INPUT DATA
+===+

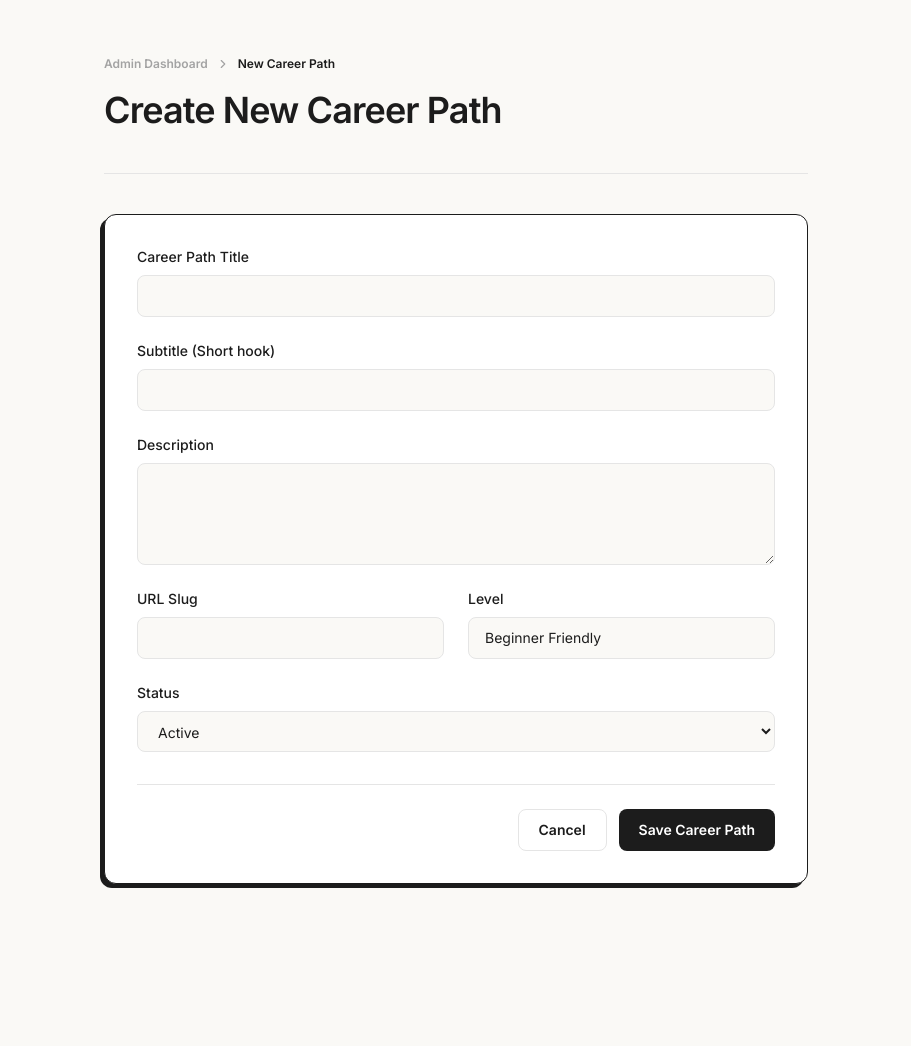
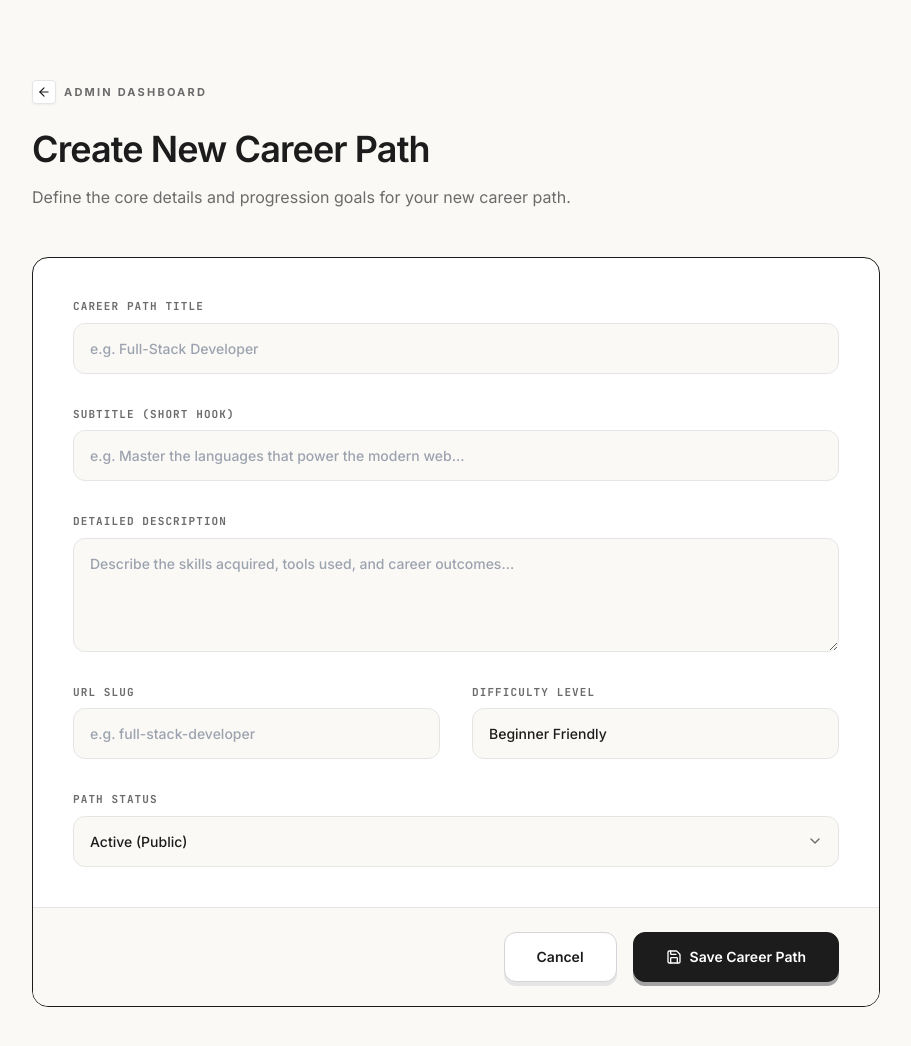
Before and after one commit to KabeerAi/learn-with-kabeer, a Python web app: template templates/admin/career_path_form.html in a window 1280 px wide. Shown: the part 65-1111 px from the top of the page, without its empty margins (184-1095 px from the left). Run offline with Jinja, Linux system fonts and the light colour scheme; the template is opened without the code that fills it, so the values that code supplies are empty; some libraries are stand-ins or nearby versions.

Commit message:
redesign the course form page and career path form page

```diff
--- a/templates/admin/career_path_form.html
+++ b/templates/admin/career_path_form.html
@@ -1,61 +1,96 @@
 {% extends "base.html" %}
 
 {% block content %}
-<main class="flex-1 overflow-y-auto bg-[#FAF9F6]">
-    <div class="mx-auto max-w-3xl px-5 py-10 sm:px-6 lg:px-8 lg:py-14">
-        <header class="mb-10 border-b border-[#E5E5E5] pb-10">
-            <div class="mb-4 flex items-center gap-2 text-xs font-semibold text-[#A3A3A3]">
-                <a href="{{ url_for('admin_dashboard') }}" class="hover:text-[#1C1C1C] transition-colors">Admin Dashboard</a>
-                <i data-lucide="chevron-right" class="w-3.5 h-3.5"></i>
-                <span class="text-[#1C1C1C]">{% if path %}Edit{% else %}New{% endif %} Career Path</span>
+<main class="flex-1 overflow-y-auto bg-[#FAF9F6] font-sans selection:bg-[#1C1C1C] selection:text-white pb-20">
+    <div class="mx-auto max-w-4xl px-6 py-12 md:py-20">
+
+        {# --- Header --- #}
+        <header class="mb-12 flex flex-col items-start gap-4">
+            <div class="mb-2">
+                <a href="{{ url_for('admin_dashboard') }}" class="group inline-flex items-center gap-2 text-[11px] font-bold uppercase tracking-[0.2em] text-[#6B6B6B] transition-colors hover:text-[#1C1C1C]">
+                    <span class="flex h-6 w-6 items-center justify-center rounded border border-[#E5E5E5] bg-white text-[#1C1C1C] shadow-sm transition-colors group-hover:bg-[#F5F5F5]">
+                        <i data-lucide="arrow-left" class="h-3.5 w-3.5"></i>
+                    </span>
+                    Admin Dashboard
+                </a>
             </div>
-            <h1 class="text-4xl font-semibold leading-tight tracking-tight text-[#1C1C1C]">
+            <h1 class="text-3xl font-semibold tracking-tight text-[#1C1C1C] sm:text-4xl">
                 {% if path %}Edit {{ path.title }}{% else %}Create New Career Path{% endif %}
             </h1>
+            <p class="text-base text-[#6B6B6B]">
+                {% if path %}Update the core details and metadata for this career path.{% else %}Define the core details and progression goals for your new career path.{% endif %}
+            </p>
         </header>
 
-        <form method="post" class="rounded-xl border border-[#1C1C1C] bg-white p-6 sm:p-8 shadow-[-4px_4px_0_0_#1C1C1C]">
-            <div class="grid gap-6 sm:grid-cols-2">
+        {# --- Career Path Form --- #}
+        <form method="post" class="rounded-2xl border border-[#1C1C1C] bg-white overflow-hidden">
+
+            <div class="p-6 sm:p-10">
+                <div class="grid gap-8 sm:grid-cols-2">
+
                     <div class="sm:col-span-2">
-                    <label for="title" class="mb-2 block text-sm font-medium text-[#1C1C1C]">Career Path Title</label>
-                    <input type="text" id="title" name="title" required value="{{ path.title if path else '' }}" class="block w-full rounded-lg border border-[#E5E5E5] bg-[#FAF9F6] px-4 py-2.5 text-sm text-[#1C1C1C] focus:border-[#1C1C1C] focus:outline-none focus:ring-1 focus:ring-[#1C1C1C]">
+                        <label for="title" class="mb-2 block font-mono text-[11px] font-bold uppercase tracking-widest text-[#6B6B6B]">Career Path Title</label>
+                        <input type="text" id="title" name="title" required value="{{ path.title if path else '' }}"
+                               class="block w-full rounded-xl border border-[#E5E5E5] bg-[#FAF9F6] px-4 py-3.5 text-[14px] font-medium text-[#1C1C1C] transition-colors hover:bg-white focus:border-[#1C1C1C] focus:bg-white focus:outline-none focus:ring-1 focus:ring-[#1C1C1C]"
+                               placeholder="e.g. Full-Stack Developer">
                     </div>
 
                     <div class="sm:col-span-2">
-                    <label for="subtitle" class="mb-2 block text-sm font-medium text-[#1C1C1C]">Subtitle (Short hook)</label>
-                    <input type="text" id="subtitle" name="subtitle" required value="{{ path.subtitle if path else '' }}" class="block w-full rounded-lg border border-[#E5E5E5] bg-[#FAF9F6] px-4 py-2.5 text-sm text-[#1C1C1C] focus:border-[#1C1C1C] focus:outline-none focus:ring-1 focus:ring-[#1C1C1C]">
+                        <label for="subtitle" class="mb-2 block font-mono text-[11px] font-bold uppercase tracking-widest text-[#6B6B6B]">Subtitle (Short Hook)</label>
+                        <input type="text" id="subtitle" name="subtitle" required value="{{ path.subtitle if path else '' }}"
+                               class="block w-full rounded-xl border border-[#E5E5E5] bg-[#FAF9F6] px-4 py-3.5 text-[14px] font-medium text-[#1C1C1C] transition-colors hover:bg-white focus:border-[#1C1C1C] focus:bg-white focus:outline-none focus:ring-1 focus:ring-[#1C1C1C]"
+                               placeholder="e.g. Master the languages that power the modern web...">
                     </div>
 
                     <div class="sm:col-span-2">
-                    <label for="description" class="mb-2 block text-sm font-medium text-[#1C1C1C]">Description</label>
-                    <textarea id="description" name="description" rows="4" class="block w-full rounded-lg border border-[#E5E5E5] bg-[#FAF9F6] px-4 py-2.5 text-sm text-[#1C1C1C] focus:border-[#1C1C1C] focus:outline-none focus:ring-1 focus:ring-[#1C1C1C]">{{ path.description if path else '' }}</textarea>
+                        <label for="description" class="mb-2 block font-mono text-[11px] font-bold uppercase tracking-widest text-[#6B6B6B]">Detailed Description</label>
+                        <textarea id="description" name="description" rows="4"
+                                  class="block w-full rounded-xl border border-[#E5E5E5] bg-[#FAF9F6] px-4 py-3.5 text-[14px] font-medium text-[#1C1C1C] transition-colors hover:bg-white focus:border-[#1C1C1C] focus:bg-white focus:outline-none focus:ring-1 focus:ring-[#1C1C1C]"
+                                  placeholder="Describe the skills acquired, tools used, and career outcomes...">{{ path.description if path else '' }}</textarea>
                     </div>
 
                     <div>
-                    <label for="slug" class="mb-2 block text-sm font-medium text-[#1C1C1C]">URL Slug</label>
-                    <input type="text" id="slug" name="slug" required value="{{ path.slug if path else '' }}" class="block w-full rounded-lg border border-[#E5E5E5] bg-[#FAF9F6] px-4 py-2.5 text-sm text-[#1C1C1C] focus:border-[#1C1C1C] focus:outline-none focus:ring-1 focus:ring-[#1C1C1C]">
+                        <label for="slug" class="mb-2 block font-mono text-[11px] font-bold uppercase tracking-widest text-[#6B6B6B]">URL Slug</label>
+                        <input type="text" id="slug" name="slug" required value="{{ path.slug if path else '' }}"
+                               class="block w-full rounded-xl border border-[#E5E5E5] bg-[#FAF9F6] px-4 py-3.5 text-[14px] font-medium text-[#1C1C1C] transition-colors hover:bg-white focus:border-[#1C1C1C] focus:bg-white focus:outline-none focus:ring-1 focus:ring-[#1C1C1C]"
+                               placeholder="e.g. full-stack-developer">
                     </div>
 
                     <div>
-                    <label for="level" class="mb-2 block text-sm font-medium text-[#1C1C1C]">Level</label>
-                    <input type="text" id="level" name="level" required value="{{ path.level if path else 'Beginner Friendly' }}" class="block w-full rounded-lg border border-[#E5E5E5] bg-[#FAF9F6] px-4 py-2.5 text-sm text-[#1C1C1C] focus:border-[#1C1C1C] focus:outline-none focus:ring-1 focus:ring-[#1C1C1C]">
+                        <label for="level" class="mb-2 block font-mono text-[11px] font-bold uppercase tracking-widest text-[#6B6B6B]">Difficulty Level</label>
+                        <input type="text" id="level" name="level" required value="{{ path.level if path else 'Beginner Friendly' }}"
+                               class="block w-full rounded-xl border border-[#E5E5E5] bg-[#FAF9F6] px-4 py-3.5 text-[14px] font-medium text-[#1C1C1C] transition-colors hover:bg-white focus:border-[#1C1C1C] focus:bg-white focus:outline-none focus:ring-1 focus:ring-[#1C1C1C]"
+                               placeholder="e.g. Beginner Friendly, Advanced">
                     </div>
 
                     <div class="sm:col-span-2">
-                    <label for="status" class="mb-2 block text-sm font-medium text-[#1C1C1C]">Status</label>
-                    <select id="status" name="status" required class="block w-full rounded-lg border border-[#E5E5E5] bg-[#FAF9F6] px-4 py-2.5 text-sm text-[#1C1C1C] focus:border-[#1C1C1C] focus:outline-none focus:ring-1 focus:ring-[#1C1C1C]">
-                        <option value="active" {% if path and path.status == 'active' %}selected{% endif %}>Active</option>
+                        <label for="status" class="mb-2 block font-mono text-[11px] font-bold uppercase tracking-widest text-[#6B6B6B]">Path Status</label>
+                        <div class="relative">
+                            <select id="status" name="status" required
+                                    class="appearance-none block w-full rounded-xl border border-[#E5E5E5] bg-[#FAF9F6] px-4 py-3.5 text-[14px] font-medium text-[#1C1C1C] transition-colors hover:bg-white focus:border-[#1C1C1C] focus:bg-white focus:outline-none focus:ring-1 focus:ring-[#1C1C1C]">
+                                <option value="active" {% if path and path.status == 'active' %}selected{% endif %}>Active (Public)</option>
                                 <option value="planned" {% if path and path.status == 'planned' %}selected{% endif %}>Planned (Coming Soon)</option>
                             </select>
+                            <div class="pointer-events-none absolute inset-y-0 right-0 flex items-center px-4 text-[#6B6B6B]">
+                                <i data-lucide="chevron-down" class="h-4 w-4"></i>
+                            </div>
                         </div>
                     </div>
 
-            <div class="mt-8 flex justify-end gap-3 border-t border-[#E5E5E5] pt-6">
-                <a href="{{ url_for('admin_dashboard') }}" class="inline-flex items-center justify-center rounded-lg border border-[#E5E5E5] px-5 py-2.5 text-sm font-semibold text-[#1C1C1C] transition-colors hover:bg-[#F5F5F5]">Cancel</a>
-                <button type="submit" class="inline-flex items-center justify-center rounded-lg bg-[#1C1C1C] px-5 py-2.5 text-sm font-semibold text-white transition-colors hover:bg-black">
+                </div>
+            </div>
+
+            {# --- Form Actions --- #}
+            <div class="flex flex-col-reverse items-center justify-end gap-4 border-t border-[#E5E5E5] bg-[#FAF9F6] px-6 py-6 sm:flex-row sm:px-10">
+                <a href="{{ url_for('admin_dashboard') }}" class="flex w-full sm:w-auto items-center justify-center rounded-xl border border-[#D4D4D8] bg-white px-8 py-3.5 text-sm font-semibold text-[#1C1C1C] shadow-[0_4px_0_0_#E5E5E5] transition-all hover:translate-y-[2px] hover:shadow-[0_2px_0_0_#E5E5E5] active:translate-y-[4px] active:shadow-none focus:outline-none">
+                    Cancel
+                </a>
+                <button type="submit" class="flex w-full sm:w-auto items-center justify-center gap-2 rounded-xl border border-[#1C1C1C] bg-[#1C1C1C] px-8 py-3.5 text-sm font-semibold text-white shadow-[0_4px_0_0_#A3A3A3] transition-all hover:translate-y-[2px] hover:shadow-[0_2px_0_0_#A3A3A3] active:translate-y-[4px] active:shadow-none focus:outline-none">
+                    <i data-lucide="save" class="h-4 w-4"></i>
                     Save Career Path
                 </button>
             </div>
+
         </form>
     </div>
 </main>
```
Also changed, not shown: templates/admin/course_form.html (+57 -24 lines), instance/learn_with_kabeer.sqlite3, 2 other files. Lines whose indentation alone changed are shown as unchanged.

+===+

YOUR ASSIGNMENT
Search the preceding listing for the word "required" and pull out every line that holds it.

PROBLEM SOLUTION
-                    <input type="text" id="title" name="title" required value="{{ path.title if path else '' }}" class="block w-full rounded-lg border border-[#E5E5E5] bg-[#FAF9F6] px-4 py-2.5 text-sm text-[#1C1C1C] focus:border-[#1C1C1C] focus:outline-none focus:ring-1 focus:ring-[#1C1C1C]">
+                        <input type="text" id="title" name="title" required value="{{ path.title if path else '' }}"
-                    <input type="text" id="subtitle" name="subtitle" required value="{{ path.subtitle if path else '' }}" class="block w-full rounded-lg border border-[#E5E5E5] bg-[#FAF9F6] px-4 py-2.5 text-sm text-[#1C1C1C] focus:border-[#1C1C1C] focus:outline-none focus:ring-1 focus:ring-[#1C1C1C]">
+                        <input type="text" id="subtitle" name="subtitle" required value="{{ path.subtitle if path else '' }}"
-                    <input type="text" id="slug" name="slug" required value="{{ path.slug if path else '' }}" class="block w-full rounded-lg border border-[#E5E5E5] bg-[#FAF9F6] px-4 py-2.5 text-sm text-[#1C1C1C] focus:border-[#1C1C1C] focus:outline-none focus:ring-1 focus:ring-[#1C1C1C]">
+                        <input type="text" id="slug" name="slug" required value="{{ path.slug if path else '' }}"
-                    <input type="text" id="level" name="level" required value="{{ path.level if path else 'Beginner Friendly' }}" class="block w-full rounded-lg border border-[#E5E5E5] bg-[#FAF9F6] px-4 py-2.5 text-sm text-[#1C1C1C] focus:border-[#1C1C1C] focus:outline-none focus:ring-1 focus:ring-[#1C1C1C]">
+                        <input type="text" id="level" name="level" required value="{{ path.level if path else 'Beginner Friendly' }}"
-                    <select id="status" name="status" required class="block w-full rounded-lg border border-[#E5E5E5] bg-[#FAF9F6] px-4 py-2.5 text-sm text-[#1C1C1C] focus:border-[#1C1C1C] focus:outline-none focus:ring-1 focus:ring-[#1C1C1C]">
+                            <select id="status" name="status" required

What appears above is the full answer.